### WHAT THIS TASK INVOLVES:
Write out each record exactly as it stands. No pictures belong in the copy.

[Recorded data]
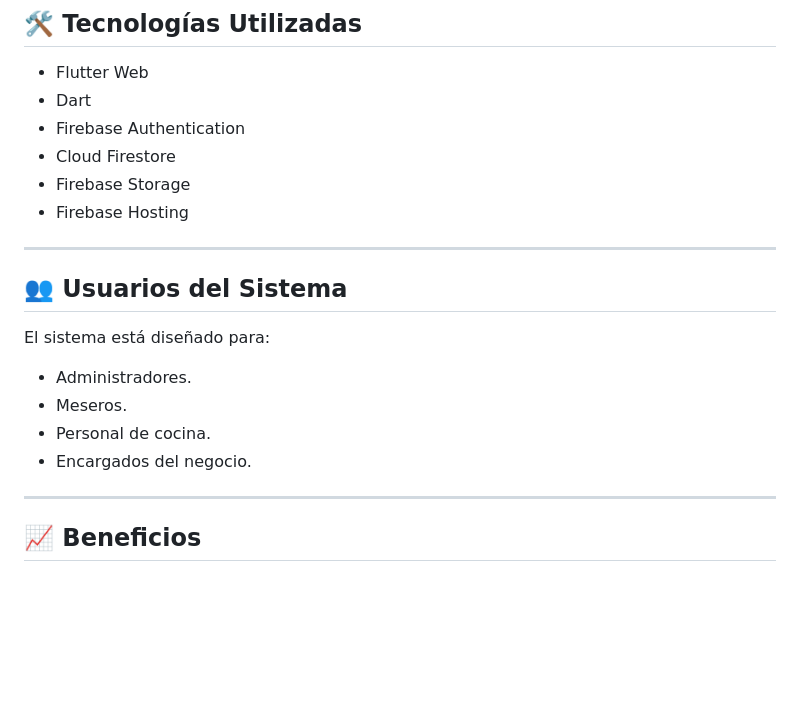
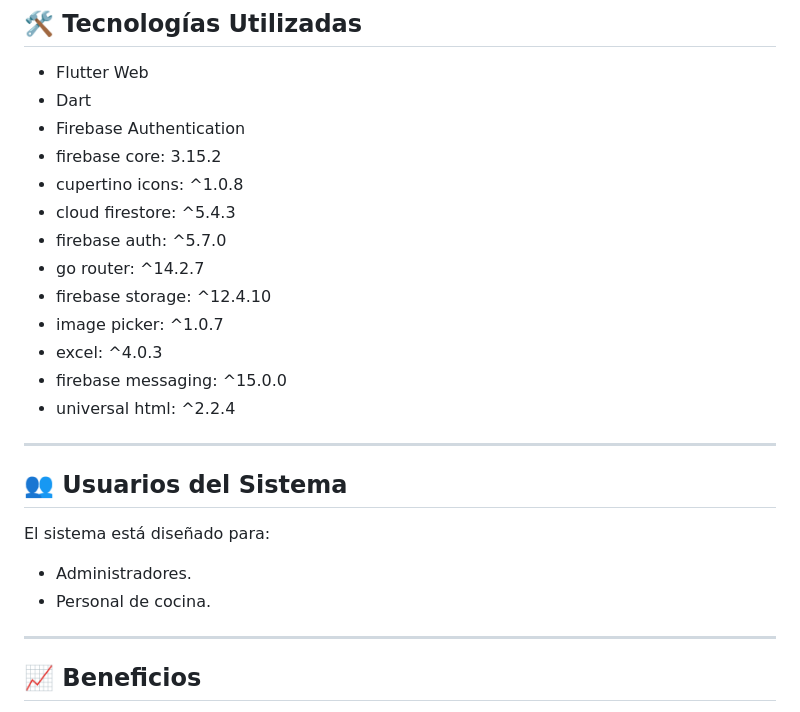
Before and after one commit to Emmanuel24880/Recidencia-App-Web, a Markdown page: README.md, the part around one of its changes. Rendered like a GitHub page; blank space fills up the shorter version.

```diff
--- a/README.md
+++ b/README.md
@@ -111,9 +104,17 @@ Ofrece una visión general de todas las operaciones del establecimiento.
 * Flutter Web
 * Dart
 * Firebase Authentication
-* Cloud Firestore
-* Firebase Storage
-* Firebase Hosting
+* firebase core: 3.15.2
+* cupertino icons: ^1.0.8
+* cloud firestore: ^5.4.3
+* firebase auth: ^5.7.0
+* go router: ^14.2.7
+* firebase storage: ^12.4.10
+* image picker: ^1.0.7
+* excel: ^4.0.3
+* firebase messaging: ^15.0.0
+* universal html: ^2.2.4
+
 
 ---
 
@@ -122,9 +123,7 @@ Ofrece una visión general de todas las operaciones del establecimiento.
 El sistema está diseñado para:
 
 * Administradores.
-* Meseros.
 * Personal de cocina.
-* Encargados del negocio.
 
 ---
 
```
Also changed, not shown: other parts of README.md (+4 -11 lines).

### REPLY:
Before and after one commit to Emmanuel24880/Recidencia-App-Web, a Markdown page: README.md, the part around one of its changes. Rendered like a GitHub page; blank space fills up the shorter version.

```diff
--- a/README.md
+++ b/README.md
@@ -111,9 +104,17 @@ Ofrece una visión general de todas las operaciones del establecimiento.
 * Flutter Web
 * Dart
 * Firebase Authentication
-* Cloud Firestore
-* Firebase Storage
-* Firebase Hosting
+* firebase core: 3.15.2
+* cupertino icons: ^1.0.8
+* cloud firestore: ^5.4.3
+* firebase auth: ^5.7.0
+* go router: ^14.2.7
+* firebase storage: ^12.4.10
+* image picker: ^1.0.7
+* excel: ^4.0.3
+* firebase messaging: ^15.0.0
+* universal html: ^2.2.4
+
 
 ---
 
@@ -122,9 +123,7 @@ Ofrece una visión general de todas las operaciones del establecimiento.
 El sistema está diseñado para:
 
 * Administradores.
-* Meseros.
 * Personal de cocina.
-* Encargados del negocio.
 
 ---
 
```
Also changed, not shown: other parts of README.md (+4 -11 lines).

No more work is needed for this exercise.